Engage Customers Emotionally

A customer wants to buy a computer. The salesperson knows all about computers and gets into the details – fast. He’s quickly talking about terrabytes and RAM and screen resolution and gaming speed.

Only one problem: the customer basically wants to check Facebook, manage the calendar, and watch an occasional YouTube video.

Of course, that’s not the real problem.

The more pertinent issue is that the customer is technically illiterate – they don’t understand how computers work, and they don’t really want to understand.

They just want an easy, user-friendly computer experience.
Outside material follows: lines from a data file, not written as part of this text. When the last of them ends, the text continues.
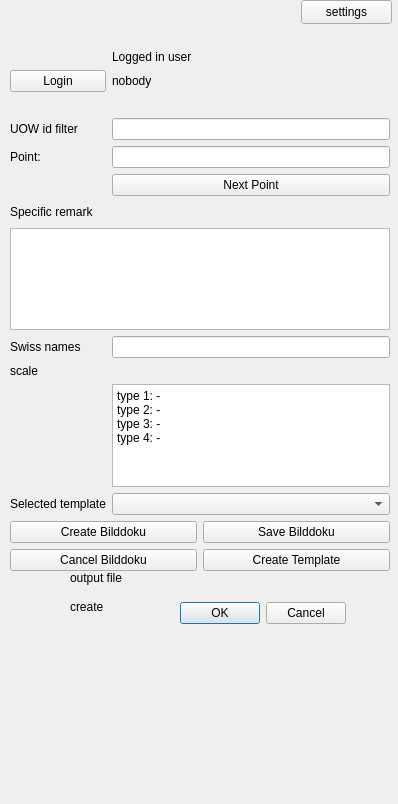
danduk82/areapp-bilddocu, file areapp_dockwidget_base.ui: the form before one commit.
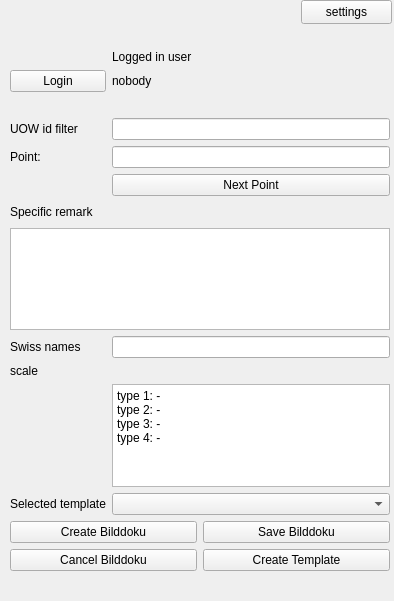
The form after the commit. Icons and pictures are not drawn. Custom widgets are drawn as their Qt base class.

Diff of the .ui file:
```diff
--- a/areapp_dockwidget_base.ui
+++ b/areapp_dockwidget_base.ui
@@ -6,10 +6,28 @@
    <rect>
     <x>0</x>
     <y>0</y>
-    <width>398</width>
-    <height>804</height>
+    <width>394</width>
+    <height>601</height>
    </rect>
   </property>
+  <property name="sizePolicy">
+   <sizepolicy hsizetype="Maximum" vsizetype="Maximum">
+    <horstretch>0</horstretch>
+    <verstretch>0</verstretch>
+   </sizepolicy>
+  </property>
+  <property name="minimumSize">
+   <size>
+    <width>394</width>
+    <height>601</height>
+   </size>
+  </property>
+  <property name="maximumSize">
+   <size>
+    <width>394</width>
+    <height>601</height>
+   </size>
+  </property>
   <property name="layoutDirection">
    <enum>Qt::LeftToRight</enum>
   </property>
@@ -17,55 +35,6 @@
    <string>Bilddoku Plugin</string>
   </property>
   <widget class="QWidget" name="dockWidgetContents">
-   <widget class="QLabel" name="label">
-    <property name="geometry">
-     <rect>
-      <x>70</x>
-      <y>570</y>
-      <width>62</width>
-      <height>16</height>
-     </rect>
-    </property>
-    <property name="text">
-     <string>output file</string>
-    </property>
-   </widget>
-   <widget class="QLabel" name="label_3">
-    <property name="geometry">
-     <rect>
-      <x>70</x>
-      <y>599</y>
-      <width>39</width>
-      <height>16</height>
-     </rect>
-    </property>
-    <property name="text">
-     <string>create</string>
-    </property>
-   </widget>
-   <widget class="QDialogButtonBox" name="validationButtonBox">
-    <property name="geometry">
-     <rect>
-      <x>180</x>
-      <y>601</y>
-      <width>166</width>
-      <height>24</height>
-     </rect>
-    </property>
-    <property name="standardButtons">
-     <set>QDialogButtonBox::Cancel|QDialogButtonBox::Ok</set>
-    </property>
-   </widget>
-   <widget class="QgsFileWidget" name="outputPdfFileWidget">
-    <property name="geometry">
-     <rect>
-      <x>180</x>
-      <y>570</y>
-      <width>159</width>
-      <height>23</height>
-     </rect>
-    </property>
-   </widget>
    <widget class="QWidget" name="gridLayoutWidget_2">
     <property name="geometry">
      <rect>
@@ -297,11 +266,6 @@
   </widget>
  </widget>
  <customwidgets>
-  <customwidget>
-   <class>QgsFileWidget</class>
-   <extends>QWidget</extends>
-   <header>qgsfilewidget.h</header>
-  </customwidget>
   <customwidget>
    <class>QgsScaleWidget</class>
    <extends>QWidget</extends>
```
Click a button and watch puppies tripping over each other on the lawn.

The bottom line: people don’t buy a shovel – they buy a hole.

Customers buy the solution to their problem, not the tool that gets them there.

For example, I don’t much care about my oven. I care about my meals.

Feel free to insert a thousand other examples here. There’s no end to the stories that illustrate this point.

So we see that most sales demonstrations are based on facts and features.

The real problem is that customers make purchase decisions based on emotions.

In fact, take emotion away and a customer literally cannot make a decision. Medical studies show that people with brain injuries affecting their emotional “wiring” we’re significantly less capable of making decisions.

Here are three ways that you can engage your customer emotionally in order to make the purchase decision easier…

1. Create “Anticipated Memories”

This is one of my favorite concepts, courtesy of Daniel Kahneman, Nobel Prize winner and founder of behavioral economics. We think of the future in terms of anticipated memories.

Simply put, anticipated memories are opportunities to take a current moment in time and anticipate how we will remember it in the future: “How am I going to look back at this moment?”

It’s the job of the sales professional to bring clarity to anticipated memories. As we paint pictures that create a positive anticipated state, we engage the customer’s emotions.

2. Explain the Product in Life Stories

These stories can be your own, but they are most powerful when they tell the tale of other customers.

These are not testimonials in the way we normally think (“Bob was great – we recommend this product to everyone on the planet”). These are stories that tell how people who purchased your product have experienced life improvement.

This approach utilizes what Robert Cialdini refers to as “social proof.”

Social proof is an extremely influential emotional trigger. It occurs when we see (or hear about) other people taking a certain action and thereby become more inclined to take that same action. It’s a powerful way to emotionally engage your customer.

3. Remove Uncertainty with Confirmation Questions

Lastly, your customer will more fully engage emotionally in the purchase process as you relieve their doubts and uncertainties. You accomplish this by consistently asking confirmation questions.

This is not difficult. It just needs to be intentional and conversational. Asking questions like, “Do you like that?”, “Does that make sense?” and “Is that what you were looking for?” all serve to move your customer through the process.

Each answer removes a little bit more uncertainty and encourages a little bit more engagement.

Remember, your demonstration should be the fun part of the purchase process. You make it that way when you create an experience that is truly customer-driven.